Look for the word "pivo" in the records, and copy each line where it appears.

Data excerpts
⁂

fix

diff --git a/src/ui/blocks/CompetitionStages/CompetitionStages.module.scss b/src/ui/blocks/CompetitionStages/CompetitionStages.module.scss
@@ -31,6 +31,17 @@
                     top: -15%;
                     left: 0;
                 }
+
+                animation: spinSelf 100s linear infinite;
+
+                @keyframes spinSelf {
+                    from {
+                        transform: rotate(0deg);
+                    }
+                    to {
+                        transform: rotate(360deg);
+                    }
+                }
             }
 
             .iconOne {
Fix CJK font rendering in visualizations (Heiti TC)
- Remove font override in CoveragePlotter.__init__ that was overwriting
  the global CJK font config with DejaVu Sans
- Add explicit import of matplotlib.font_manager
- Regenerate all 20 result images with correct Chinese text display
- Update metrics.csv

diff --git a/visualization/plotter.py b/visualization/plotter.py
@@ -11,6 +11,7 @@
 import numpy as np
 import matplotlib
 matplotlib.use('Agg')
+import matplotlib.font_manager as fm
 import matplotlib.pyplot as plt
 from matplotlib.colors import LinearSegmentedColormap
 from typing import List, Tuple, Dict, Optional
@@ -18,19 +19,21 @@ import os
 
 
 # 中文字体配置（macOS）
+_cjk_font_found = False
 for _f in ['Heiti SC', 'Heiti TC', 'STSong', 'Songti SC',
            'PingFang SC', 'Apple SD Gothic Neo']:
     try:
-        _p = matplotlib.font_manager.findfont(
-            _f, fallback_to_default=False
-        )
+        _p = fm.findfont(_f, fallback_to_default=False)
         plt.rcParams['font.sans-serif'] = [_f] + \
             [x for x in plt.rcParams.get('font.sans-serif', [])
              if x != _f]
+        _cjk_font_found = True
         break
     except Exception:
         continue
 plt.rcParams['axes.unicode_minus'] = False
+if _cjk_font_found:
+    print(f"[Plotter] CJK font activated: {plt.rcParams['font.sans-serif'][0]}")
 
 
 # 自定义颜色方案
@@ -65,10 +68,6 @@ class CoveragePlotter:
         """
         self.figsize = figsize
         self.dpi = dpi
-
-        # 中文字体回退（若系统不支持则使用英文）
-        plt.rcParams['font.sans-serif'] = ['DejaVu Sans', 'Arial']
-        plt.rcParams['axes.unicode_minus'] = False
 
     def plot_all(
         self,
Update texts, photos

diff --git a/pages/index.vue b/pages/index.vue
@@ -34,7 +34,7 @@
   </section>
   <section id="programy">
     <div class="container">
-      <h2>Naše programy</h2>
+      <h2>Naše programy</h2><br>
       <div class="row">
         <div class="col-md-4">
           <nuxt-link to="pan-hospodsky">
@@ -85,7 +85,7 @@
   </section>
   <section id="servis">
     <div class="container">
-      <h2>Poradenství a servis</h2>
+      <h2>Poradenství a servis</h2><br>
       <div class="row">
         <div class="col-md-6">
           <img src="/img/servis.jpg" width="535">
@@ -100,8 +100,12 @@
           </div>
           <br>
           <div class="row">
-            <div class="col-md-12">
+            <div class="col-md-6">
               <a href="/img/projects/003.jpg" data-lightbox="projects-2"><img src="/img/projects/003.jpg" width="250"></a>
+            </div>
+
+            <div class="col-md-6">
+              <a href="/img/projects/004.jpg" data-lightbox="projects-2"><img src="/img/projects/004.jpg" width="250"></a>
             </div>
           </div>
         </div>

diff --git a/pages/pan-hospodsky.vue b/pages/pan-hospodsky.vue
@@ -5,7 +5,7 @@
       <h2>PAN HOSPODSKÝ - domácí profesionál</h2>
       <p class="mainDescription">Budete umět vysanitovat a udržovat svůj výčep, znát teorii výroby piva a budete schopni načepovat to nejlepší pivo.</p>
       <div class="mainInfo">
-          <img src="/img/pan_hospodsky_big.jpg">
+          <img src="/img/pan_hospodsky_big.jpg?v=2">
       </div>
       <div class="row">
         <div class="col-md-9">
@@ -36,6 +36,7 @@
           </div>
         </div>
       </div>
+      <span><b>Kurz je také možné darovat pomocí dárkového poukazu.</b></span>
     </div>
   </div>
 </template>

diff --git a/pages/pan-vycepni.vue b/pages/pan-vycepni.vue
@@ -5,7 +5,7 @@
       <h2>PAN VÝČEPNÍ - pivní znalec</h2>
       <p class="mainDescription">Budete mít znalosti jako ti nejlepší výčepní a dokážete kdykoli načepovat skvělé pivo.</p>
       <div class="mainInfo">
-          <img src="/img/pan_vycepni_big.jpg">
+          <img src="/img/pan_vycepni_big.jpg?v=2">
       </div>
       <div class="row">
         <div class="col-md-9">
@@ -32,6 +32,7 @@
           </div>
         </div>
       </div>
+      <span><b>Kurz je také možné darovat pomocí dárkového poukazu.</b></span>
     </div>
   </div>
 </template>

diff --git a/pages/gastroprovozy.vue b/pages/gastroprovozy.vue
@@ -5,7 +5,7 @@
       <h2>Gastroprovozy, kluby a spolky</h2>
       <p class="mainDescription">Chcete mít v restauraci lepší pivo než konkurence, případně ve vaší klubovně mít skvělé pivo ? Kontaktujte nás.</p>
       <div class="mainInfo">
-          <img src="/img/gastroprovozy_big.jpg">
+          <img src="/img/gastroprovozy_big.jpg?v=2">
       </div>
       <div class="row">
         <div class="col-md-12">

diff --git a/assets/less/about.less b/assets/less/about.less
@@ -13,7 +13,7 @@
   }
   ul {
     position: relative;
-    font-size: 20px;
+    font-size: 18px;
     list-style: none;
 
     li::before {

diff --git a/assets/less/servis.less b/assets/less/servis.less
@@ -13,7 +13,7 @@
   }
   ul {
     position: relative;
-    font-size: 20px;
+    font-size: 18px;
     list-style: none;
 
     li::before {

⁂

Task solution
       <p class="mainDescription">Budete umět vysanitovat a udržovat svůj výčep, znát teorii výroby piva a budete schopni načepovat to nejlepší pivo.</p>
       <p class="mainDescription">Budete mít znalosti jako ti nejlepší výčepní a dokážete kdykoli načepovat skvělé pivo.</p>
       <p class="mainDescription">Chcete mít v restauraci lepší pivo než konkurence, případně ve vaší klubovně mít skvělé pivo ? Kontaktujte nás.</p>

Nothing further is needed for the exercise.